[Materials provided — start]

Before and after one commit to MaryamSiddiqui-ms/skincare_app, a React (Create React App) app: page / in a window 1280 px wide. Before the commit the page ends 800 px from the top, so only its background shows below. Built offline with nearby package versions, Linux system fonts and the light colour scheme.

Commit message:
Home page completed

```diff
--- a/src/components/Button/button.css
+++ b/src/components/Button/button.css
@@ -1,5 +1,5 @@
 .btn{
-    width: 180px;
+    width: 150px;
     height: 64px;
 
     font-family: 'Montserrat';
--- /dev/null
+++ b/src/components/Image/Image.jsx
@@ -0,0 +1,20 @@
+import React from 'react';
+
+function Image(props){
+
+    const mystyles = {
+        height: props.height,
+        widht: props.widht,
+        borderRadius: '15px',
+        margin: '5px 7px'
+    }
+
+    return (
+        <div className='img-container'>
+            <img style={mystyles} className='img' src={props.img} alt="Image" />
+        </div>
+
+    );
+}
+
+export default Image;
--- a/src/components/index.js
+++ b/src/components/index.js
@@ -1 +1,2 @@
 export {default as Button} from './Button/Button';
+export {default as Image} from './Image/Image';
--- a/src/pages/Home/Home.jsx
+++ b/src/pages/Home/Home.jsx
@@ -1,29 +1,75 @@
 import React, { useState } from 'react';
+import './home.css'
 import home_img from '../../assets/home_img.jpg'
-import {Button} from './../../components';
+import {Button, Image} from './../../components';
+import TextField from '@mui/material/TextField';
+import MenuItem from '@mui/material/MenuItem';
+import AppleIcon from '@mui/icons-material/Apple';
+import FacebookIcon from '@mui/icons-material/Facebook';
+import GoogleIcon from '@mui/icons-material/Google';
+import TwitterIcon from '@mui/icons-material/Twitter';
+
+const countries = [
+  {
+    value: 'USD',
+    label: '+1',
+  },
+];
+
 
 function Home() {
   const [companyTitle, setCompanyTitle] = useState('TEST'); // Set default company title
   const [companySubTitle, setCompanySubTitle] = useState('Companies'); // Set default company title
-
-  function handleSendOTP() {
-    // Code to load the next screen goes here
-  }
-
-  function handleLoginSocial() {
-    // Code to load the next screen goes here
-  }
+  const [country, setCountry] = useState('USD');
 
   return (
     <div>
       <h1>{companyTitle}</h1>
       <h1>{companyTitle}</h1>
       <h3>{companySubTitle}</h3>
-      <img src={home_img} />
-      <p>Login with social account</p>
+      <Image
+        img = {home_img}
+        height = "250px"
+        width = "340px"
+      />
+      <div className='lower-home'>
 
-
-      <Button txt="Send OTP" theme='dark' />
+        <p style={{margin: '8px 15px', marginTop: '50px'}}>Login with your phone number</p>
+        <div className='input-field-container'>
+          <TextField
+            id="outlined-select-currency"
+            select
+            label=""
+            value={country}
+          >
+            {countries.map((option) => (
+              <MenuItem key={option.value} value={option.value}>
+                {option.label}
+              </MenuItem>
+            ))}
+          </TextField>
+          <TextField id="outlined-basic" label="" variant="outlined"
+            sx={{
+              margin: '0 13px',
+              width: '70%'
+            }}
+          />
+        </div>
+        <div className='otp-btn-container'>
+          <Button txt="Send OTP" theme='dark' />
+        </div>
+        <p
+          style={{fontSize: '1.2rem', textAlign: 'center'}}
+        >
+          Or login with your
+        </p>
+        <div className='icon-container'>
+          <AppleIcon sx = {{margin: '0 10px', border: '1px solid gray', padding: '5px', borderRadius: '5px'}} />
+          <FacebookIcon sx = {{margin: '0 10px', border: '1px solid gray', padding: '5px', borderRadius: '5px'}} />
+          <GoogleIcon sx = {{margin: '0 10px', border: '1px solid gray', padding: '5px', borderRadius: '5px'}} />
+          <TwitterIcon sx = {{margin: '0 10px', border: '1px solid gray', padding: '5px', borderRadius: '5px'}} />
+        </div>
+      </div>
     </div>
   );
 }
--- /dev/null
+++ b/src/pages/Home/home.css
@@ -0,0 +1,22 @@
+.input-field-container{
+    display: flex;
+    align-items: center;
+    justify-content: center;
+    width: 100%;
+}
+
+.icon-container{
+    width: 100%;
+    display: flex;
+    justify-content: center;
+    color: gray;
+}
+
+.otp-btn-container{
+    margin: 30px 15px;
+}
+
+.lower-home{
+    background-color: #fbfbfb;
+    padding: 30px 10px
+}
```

[Materials provided — finish]

Task item
A word-for-word copy of all the entries above is required.

Exercise result
Before and after one commit to MaryamSiddiqui-ms/skincare_app, a React (Create React App) app: page / in a window 1280 px wide. Before the commit the page ends 800 px from the top, so only its background shows below. Built offline with nearby package versions, Linux system fonts and the light colour scheme.

Commit message:
Home page completed

```diff
--- a/src/components/Button/button.css
+++ b/src/components/Button/button.css
@@ -1,5 +1,5 @@
 .btn{
-    width: 180px;
+    width: 150px;
     height: 64px;
 
     font-family: 'Montserrat';
--- /dev/null
+++ b/src/components/Image/Image.jsx
@@ -0,0 +1,20 @@
+import React from 'react';
+
+function Image(props){
+
+    const mystyles = {
+        height: props.height,
+        widht: props.widht,
+        borderRadius: '15px',
+        margin: '5px 7px'
+    }
+
+    return (
+        <div className='img-container'>
+            <img style={mystyles} className='img' src={props.img} alt="Image" />
+        </div>
+
+    );
+}
+
+export default Image;
--- a/src/components/index.js
+++ b/src/components/index.js
@@ -1 +1,2 @@
 export {default as Button} from './Button/Button';
+export {default as Image} from './Image/Image';
--- a/src/pages/Home/Home.jsx
+++ b/src/pages/Home/Home.jsx
@@ -1,29 +1,75 @@
 import React, { useState } from 'react';
+import './home.css'
 import home_img from '../../assets/home_img.jpg'
-import {Button} from './../../components';
+import {Button, Image} from './../../components';
+import TextField from '@mui/material/TextField';
+import MenuItem from '@mui/material/MenuItem';
+import AppleIcon from '@mui/icons-material/Apple';
+import FacebookIcon from '@mui/icons-material/Facebook';
+import GoogleIcon from '@mui/icons-material/Google';
+import TwitterIcon from '@mui/icons-material/Twitter';
+
+const countries = [
+  {
+    value: 'USD',
+    label: '+1',
+  },
+];
+
 
 function Home() {
   const [companyTitle, setCompanyTitle] = useState('TEST'); // Set default company title
   const [companySubTitle, setCompanySubTitle] = useState('Companies'); // Set default company title
-
-  function handleSendOTP() {
-    // Code to load the next screen goes here
-  }
-
-  function handleLoginSocial() {
-    // Code to load the next screen goes here
-  }
+  const [country, setCountry] = useState('USD');
 
   return (
     <div>
       <h1>{companyTitle}</h1>
       <h1>{companyTitle}</h1>
       <h3>{companySubTitle}</h3>
-      <img src={home_img} />
-      <p>Login with social account</p>
+      <Image
+        img = {home_img}
+        height = "250px"
+        width = "340px"
+      />
+      <div className='lower-home'>
 
-
-      <Button txt="Send OTP" theme='dark' />
+        <p style={{margin: '8px 15px', marginTop: '50px'}}>Login with your phone number</p>
+        <div className='input-field-container'>
+          <TextField
+            id="outlined-select-currency"
+            select
+            label=""
+            value={country}
+          >
+            {countries.map((option) => (
+              <MenuItem key={option.value} value={option.value}>
+                {option.label}
+              </MenuItem>
+            ))}
+          </TextField>
+          <TextField id="outlined-basic" label="" variant="outlined"
+            sx={{
+              margin: '0 13px',
+              width: '70%'
+            }}
+          />
+        </div>
+        <div className='otp-btn-container'>
+          <Button txt="Send OTP" theme='dark' />
+        </div>
+        <p
+          style={{fontSize: '1.2rem', textAlign: 'center'}}
+        >
+          Or login with your
+        </p>
+        <div className='icon-container'>
+          <AppleIcon sx = {{margin: '0 10px', border: '1px solid gray', padding: '5px', borderRadius: '5px'}} />
+          <FacebookIcon sx = {{margin: '0 10px', border: '1px solid gray', padding: '5px', borderRadius: '5px'}} />
+          <GoogleIcon sx = {{margin: '0 10px', border: '1px solid gray', padding: '5px', borderRadius: '5px'}} />
+          <TwitterIcon sx = {{margin: '0 10px', border: '1px solid gray', padding: '5px', borderRadius: '5px'}} />
+        </div>
+      </div>
     </div>
   );
 }
--- /dev/null
+++ b/src/pages/Home/home.css
@@ -0,0 +1,22 @@
+.input-field-container{
+    display: flex;
+    align-items: center;
+    justify-content: center;
+    width: 100%;
+}
+
+.icon-container{
+    width: 100%;
+    display: flex;
+    justify-content: center;
+    color: gray;
+}
+
+.otp-btn-container{
+    margin: 30px 15px;
+}
+
+.lower-home{
+    background-color: #fbfbfb;
+    padding: 30px 10px
+}
```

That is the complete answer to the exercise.